Jewish sleep-away camp is a true rite-of-passage for any young Jew and critical to building a life-long bond to our culture. It doesn’t matter where you send your kids, just make sure you do. The lifelong memories came flooding back to me and I’m glad I attended and look forward to sending my kids.
Final stop for the weekend, Lola and I were off to the Davis academy to catch Rick Recht’s concert with Billy Jonas and the song-leaders-in-training from SLBC.
If you ever have the chance to catch Jonas, you won’t be disappointed. As a fellow percussionist / drummer, I can report this man has the most unique set up I’ve ever seen. I call it trashcussion.
He had every type of item you can bang on – none of which were professional instruments – from plastic jugs and barrels to wooden bowls, tin pans, school bells and tchotchkes out the wazoo.
He would play all at the same time with the help of special “Vans” he modified with mallets.

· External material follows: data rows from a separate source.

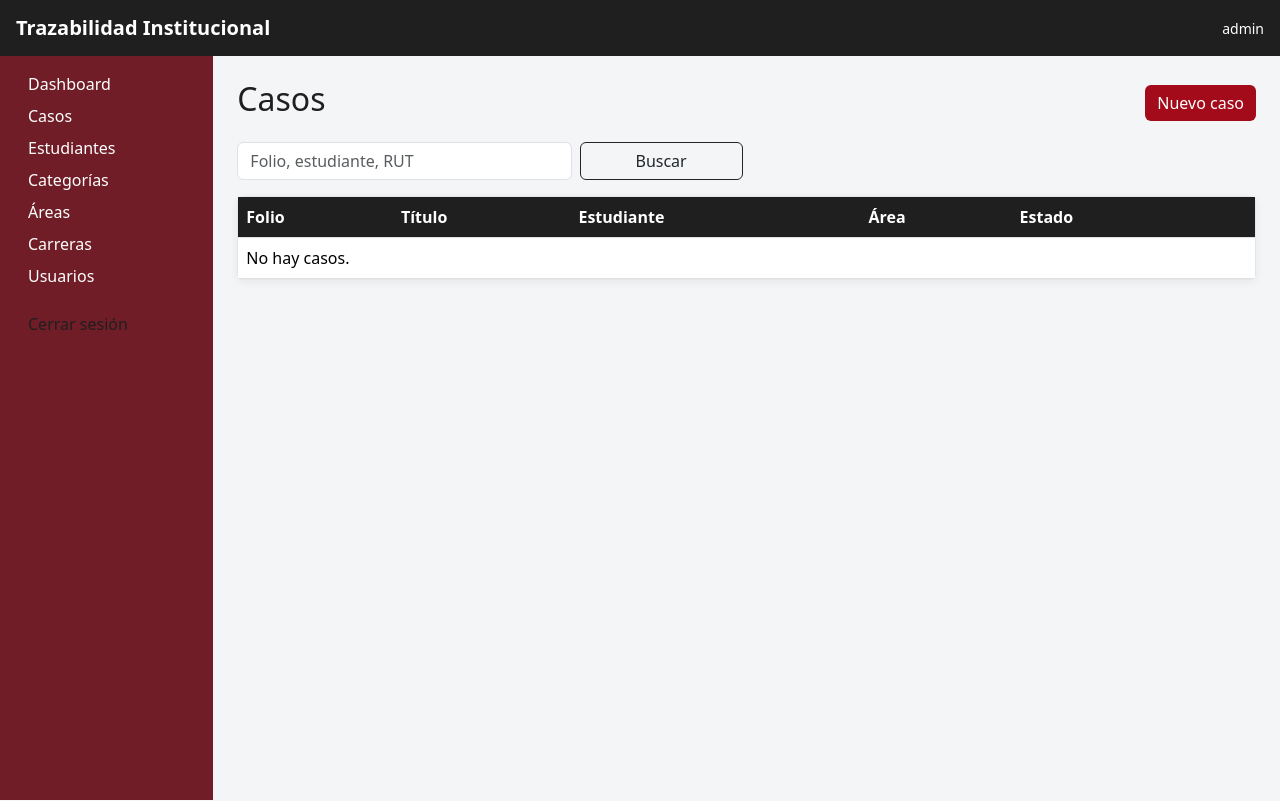
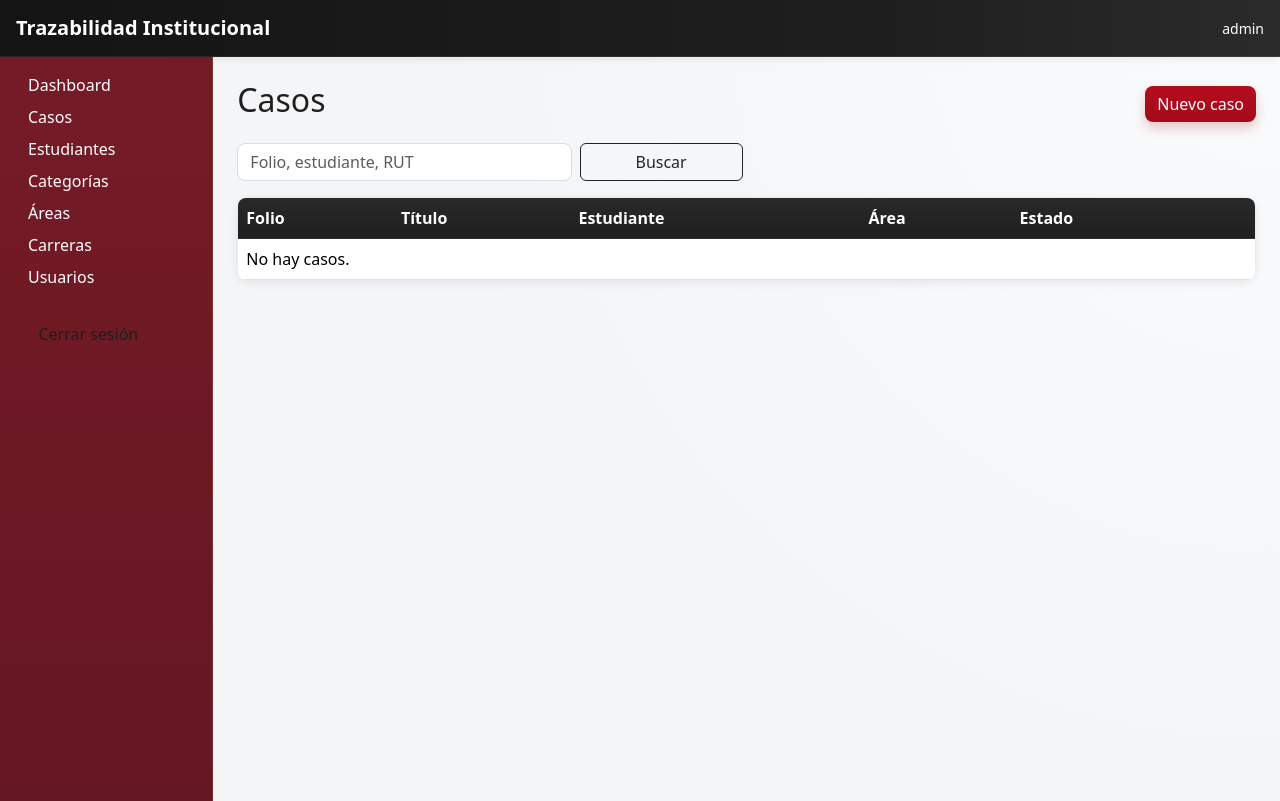
Before and after one commit to rueeen/atenciones-back, a Django app: page /cases/ in a window 1280 px wide. Run offline with Django 5.2, Linux system fonts and the light colour scheme; a user stored in the database is signed in; data that the repository does not hold is empty.

Commit message:
Moderniza y mejora estilos globales de la interfaz

```diff
--- a/static/css/style.css
+++ b/static/css/style.css
@@ -1,23 +1,42 @@
 :root {
   --c-dark: #1f1f1f;
   --c-primary: #a30b1b;
+  --c-primary-strong: #8a0917;
   --c-white: #ffffff;
   --c-accent: #701d28;
   --c-gray: #707070;
+  --c-bg: #f4f5f7;
+  --c-surface: #ffffff;
+  --c-border: #e8eaef;
+  --shadow-sm: 0 2px 8px rgba(31, 31, 31, 0.08);
+  --shadow-md: 0 10px 24px rgba(31, 31, 31, 0.12);
+  --radius-sm: 0.5rem;
+  --radius-md: 0.8rem;
+  --radius-lg: 1rem;
+  --transition: 180ms ease;
+}
+
+* {
+  box-sizing: border-box;
 }
 
 body {
-  background: #f4f5f7;
+  background: radial-gradient(circle at top right, #fafbfc 0%, var(--c-bg) 55%);
   color: var(--c-dark);
+  text-rendering: optimizeLegibility;
+  -webkit-font-smoothing: antialiased;
 }
 
 .app-navbar {
-  background: var(--c-dark);
+  background: linear-gradient(90deg, #141414 0%, var(--c-dark) 70%, #2b2b2b 100%);
+  border-bottom: 1px solid rgba(255, 255, 255, 0.08);
+  box-shadow: var(--shadow-sm);
 }
 
 .sidebar-wrapper {
-  background: var(--c-accent);
+  background: linear-gradient(180deg, #751b27 0%, #651722 100%);
   min-height: calc(100vh - 56px);
+  border-right: 1px solid rgba(255, 255, 255, 0.1);
 }
 
 .sidebar a {
@@ -25,53 +44,128 @@ body {
   text-decoration: none;
 }
 
-.sidebar a:hover {
-  opacity: 0.8;
+.sidebar-link,
+.logout-btn {
+  display: block;
+  width: 100%;
+  margin-bottom: 0.5rem;
+  padding: 0.55rem 0.65rem;
+  border-radius: var(--radius-sm);
+  background: transparent;
+  border: none;
+  text-align: left;
+  text-decoration: none;
+  color: inherit;
+  cursor: pointer;
+  transition: background-color var(--transition), transform var(--transition), opacity var(--transition);
+}
+
+.sidebar-link:hover,
+.sidebar-link:focus-visible,
+.logout-btn:hover,
+.logout-btn:focus-visible {
+  opacity: 1;
+  background: rgba(255, 255, 255, 0.15);
+  transform: translateX(2px);
+}
+
+.sidebar-link:focus-visible,
+.logout-btn:focus-visible,
+.btn-main:focus-visible {
+  outline: 2px solid rgba(255, 255, 255, 0.7);
+  outline-offset: 2px;
+}
+
+.logout-btn {
+  margin-top: 1rem;
 }
 
 .btn-main {
-  background: var(--c-primary);
+  background: linear-gradient(180deg, #b50c1f 0%, var(--c-primary) 100%);
   color: var(--c-white);
   border: none;
+  border-radius: var(--radius-sm);
+  box-shadow: 0 6px 12px rgba(163, 11, 27, 0.22);
+  transition: transform var(--transition), box-shadow var(--transition), background-color var(--transition);
 }
 
-.btn-main:hover {
-  background: var(--c-accent);
+.btn-main:hover,
+.btn-main:focus-visible {
+  background: var(--c-primary-strong);
   color: var(--c-white);
+  box-shadow: 0 8px 14px rgba(138, 9, 23, 0.26);
+  transform: translateY(-1px);
 }
 
 .bg-status {
   background: var(--c-gray) !important;
   color: var(--c-white);
+  border-radius: 999px;
+  padding-inline: 0.7rem;
+  letter-spacing: 0.01em;
 }
 
 .card {
-  border: 1px solid #e5e5e5;
-  box-shadow: 0 2px 8px rgba(0, 0, 0, .06);
+  border: 1px solid var(--c-border);
+  border-radius: var(--radius-md);
+  box-shadow: var(--shadow-sm);
+  background: var(--c-surface);
+  transition: box-shadow var(--transition), transform var(--transition);
+}
+
+.card:hover {
+  box-shadow: var(--shadow-md);
 }
 
 .metric-card {
   border-left: 4px solid var(--c-primary);
 }
 
+.app-table {
+  overflow: hidden;
+  border-radius: var(--radius-sm);
+}
+
 .app-table th {
-  background: var(--c-dark);
+  background: linear-gradient(180deg, #292929 0%, var(--c-dark) 100%);
   color: var(--c-white);
+  border-color: #333;
+  font-weight: 600;
+}
+
+.app-table td {
+  vertical-align: middle;
+}
+
+.app-table tbody tr {
+  transition: background-color var(--transition);
+}
+
+.app-table tbody tr:hover {
+  background-color: rgba(163, 11, 27, 0.045);
+}
+
+.form-control,
+.form-select {
+  border-color: #d8dce4;
+  border-radius: var(--radius-sm);
 }
 
 .form-control:focus,
 .form-select:focus {
   border-color: var(--c-primary);
-  box-shadow: 0 0 0 .2rem rgba(163, 11, 27, .15);
+  box-shadow: 0 0 0 0.2rem rgba(163, 11, 27, 0.15);
 }
 
 .login-page {
   min-height: 100vh;
-  background: linear-gradient(120deg, var(--c-dark), var(--c-accent));
+  background: linear-gradient(130deg, #1a1a1a 0%, var(--c-accent) 60%, #53131d 100%);
 }
 
 .login-card {
   width: min(420px, 95%);
+  border: 1px solid rgba(255, 255, 255, 0.25);
+  backdrop-filter: blur(2px);
 }
 
 .timeline {
@@ -80,25 +174,42 @@ body {
 }
 
 .timeline li {
+  position: relative;
   border-left: 3px solid var(--c-primary);
-  padding: .5rem 0 .5rem 1rem;
-  margin-left: .5rem;
+  padding: 0.5rem 0 0.5rem 1rem;
+  margin-left: 0.5rem;
 }
 
-.sidebar-link,
-.logout-btn {
-  display: block;
-  width: 100%;
-  margin-bottom: 0.5rem;
-  padding: 0;
-  background: none;
-  border: none;
-  text-align: left;
-  text-decoration: none;
-  color: inherit;
-  cursor: pointer;
+.timeline li::before {
+  content: "";
+  position: absolute;
+  left: -0.42rem;
+  top: 0.92rem;
+  width: 0.65rem;
+  height: 0.65rem;
+  border-radius: 50%;
+  background: var(--c-primary);
+  box-shadow: 0 0 0 3px rgba(163, 11, 27, 0.18);
 }
 
-.logout-btn {
-  margin-top: 1rem;
+@media (max-width: 991.98px) {
+  .sidebar-wrapper {
+    min-height: auto;
+  }
+
+  .card:hover,
+  .btn-main:hover {
+    transform: none;
+  }
 }
+
+@media (prefers-reduced-motion: reduce) {
+  *,
+  *::before,
+  *::after {
+    animation-duration: 0.01ms !important;
+    animation-iteration-count: 1 !important;
+    transition-duration: 0.01ms !important;
+    scroll-behavior: auto !important;
+  }
+}
```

More than that, he’s a fellow tribesman, songwriter and song leader.
Catch some of the video on my YouTube page, easiest to connect from my tweets and Facebook posts.
Recht once again showed he can lead an audience, whether in prayer or song; and the involvement of the teens and other song leaders made for another special addition to my personal collection of life experiences I like to call Bram’s #initforthemoment.
If you want to learn more about Rick Recht and his Song Leader Boot Camp, then check out www.songleaderbootcamp.com/ on the web.